Your assignment: Search the records below for the word "changed", then return every line where it appears.

*** Supplied material ***

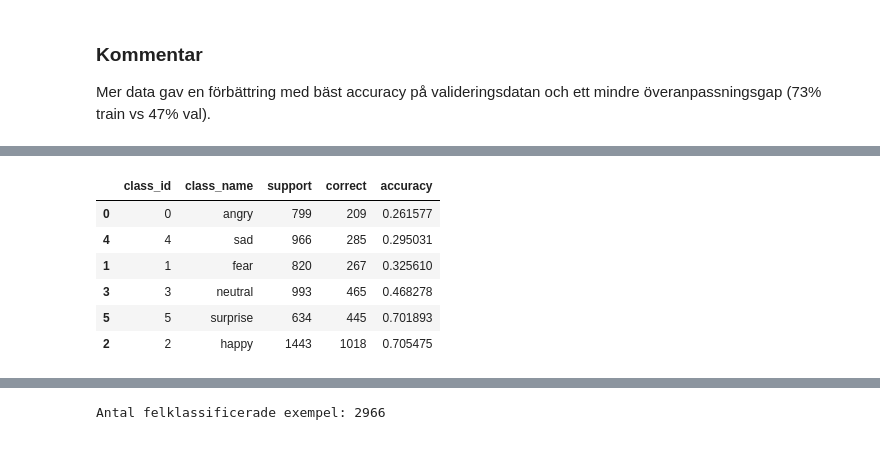
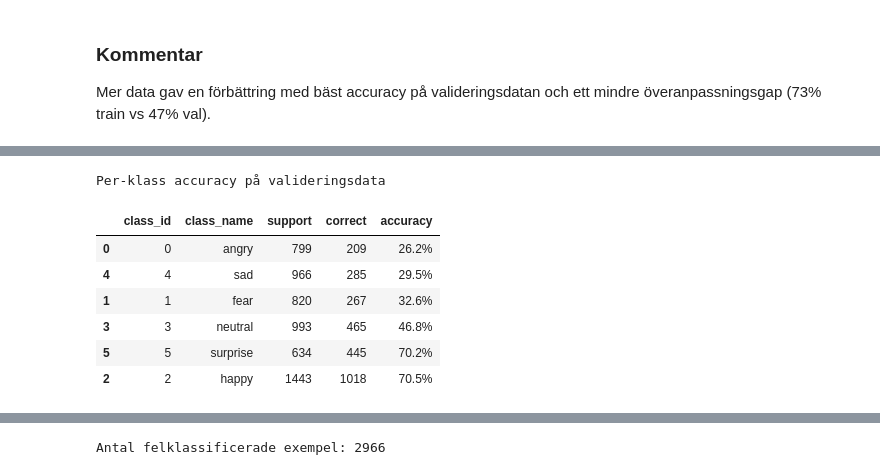
Before and after one commit to MalinMo/Ansiktsuttryck_DL, a Jupyter notebook: report.ipynb, the cells around one changed output, grey strips where cells are left out. Drawn from its saved outputs; the diff is of its cells as text; code cells hidden in the pictures.

```diff
--- a/report.ipynb
+++ b/report.ipynb
@@ -664,16 +642,18 @@ X_val: (5655, 48, 48, 1)
 y_train: (22618,)
 y_val: (5655,)
 # %%
+# Bygger och tränar en modell med alla bilder (utan disgust) och dropout 0.2
+
 X_train = X_train_full
 X_val = X_val_full
 y_train = y_train_full
 y_val = y_val_full
 
 model_full, h_full, r_full = run_experiment(
-    "Basmodell + dropout 0.2 på alla bilder",
+    "Basmodell + dropout 0,2 på alla bilder",
     dropout_rate=0.2
 )
 
-results_general.append(r_full)
-print(pd.DataFrame(results_general).to_string(index=False))
+results.append(r_full)
+print(pd.DataFrame(results).to_string(index=False))
 # %% [output]
@@ -704,0 +687,11 @@ Mer data gav en förbättring med bäst accuracy på valideringsdatan och ett mi
+# %%
+def predict_classes(model, X):
+
+    """
+    Returnerar predikterade klasser och sannolikheter för en modell.
+    """
+
+    y_proba = model.predict(X, verbose=0)
+    y_pred = np.argmax(y_proba, axis=1)
+
+    return y_pred, y_proba
@@ -705,5 +706,9 @@ Mer data gav en förbättring med bäst accuracy på valideringsdatan och ett mi
 # %%
 def plot_confusion_matrix(y_true, y_pred, class_names, title="Confusion matrix"):
+
+    """
+    Plottar en konfusionsmatris och returnerar den som numpy-array.
+    """
 
     labels = np.arange(len(class_names))
 
@@ -735,7 +740,7 @@ def plot_confusion_matrix(y_true, y_pred, class_names, title="Confusion matrix")
 
 model_full_cm = plot_confusion_matrix(
     y_val,
-    model_full.predict(X_val).argmax(axis=1),
+    model_full_val_pred,
     class_names_filtered,
     title="Model_full - confusion matrix på validation-data")
 # %% [output]
@@ -743,41 +747,45 @@ model_full_cm = plot_confusion_matrix(
 [figure]
 # %%
 def calculate_per_class_accuracy(cm, class_names):
+
+    """
+    Beräknar accuracy per klass från en konfusionsmatris.
+    Returnerar en DataFrame sorterad efter accuracy (lägst först).
+    """
 
     support = cm.sum(axis=1)
     correct = np.diag(cm)
 
-    accuracy = np.divide(
-        correct,
-        support,
-        out=np.zeros_like(correct, dtype=float),
-        where=support != 0
-    )
+    accuracy = correct / support
 
     result = pd.DataFrame({
         "class_id": np.arange(len(class_names)),
         "class_name": class_names,
         "support": support,
         "correct": correct,
         "accuracy": accuracy
     })
 
     return result.sort_values("accuracy")
 
 
-baseline_per_class = calculate_per_class_accuracy(
+model_full_per_class = calculate_per_class_accuracy(
     model_full_cm,
     class_names_filtered
 )
 
-baseline_per_class
+print("Per-klass accuracy på valideringsdata")
+model_full_per_class.style\
+    .format({"accuracy": "{:.1%}"})\
+    .background_gradient(subset=["accuracy"], cmap="RdYlGn")
 # %% [output]
+Per-klass accuracy på valideringsdata
 |  | class_id | class_name | support | correct | accuracy |
-| 0 | 0 | angry | 799 | 209 | 0.261577 |
-| 4 | 4 | sad | 966 | 285 | 0.295031 |
-| 1 | 1 | fear | 820 | 267 | 0.325610 |
-| 3 | 3 | neutral | 993 | 465 | 0.468278 |
-| 5 | 5 | surprise | 634 | 445 | 0.701893 |
-| 2 | 2 | happy | 1443 | 1018 | 0.705475 |
+| 0 | 0 | angry | 799 | 209 | 26.2% |
+| 4 | 4 | sad | 966 | 285 | 29.5% |
+| 1 | 1 | fear | 820 | 267 | 32.6% |
+| 3 | 3 | neutral | 993 | 465 | 46.8% |
+| 5 | 5 | surprise | 634 | 445 | 70.2% |
+| 2 | 2 | happy | 1443 | 1018 | 70.5% |
 # %%
 def get_most_confused_pairs(cm, class_names, top_n=10):
```
Also changed, not shown: parts of 27 cells of this notebook, 1 other file.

*** End of Supplied material ***

Written solution:
Before and after one commit to MalinMo/Ansiktsuttryck_DL, a Jupyter notebook: report.ipynb, the cells around one changed output, grey strips where cells are left out. Drawn from its saved outputs; the diff is of its cells as text; code cells hidden in the pictures.
Also changed, not shown: parts of 27 cells of this notebook, 1 other file.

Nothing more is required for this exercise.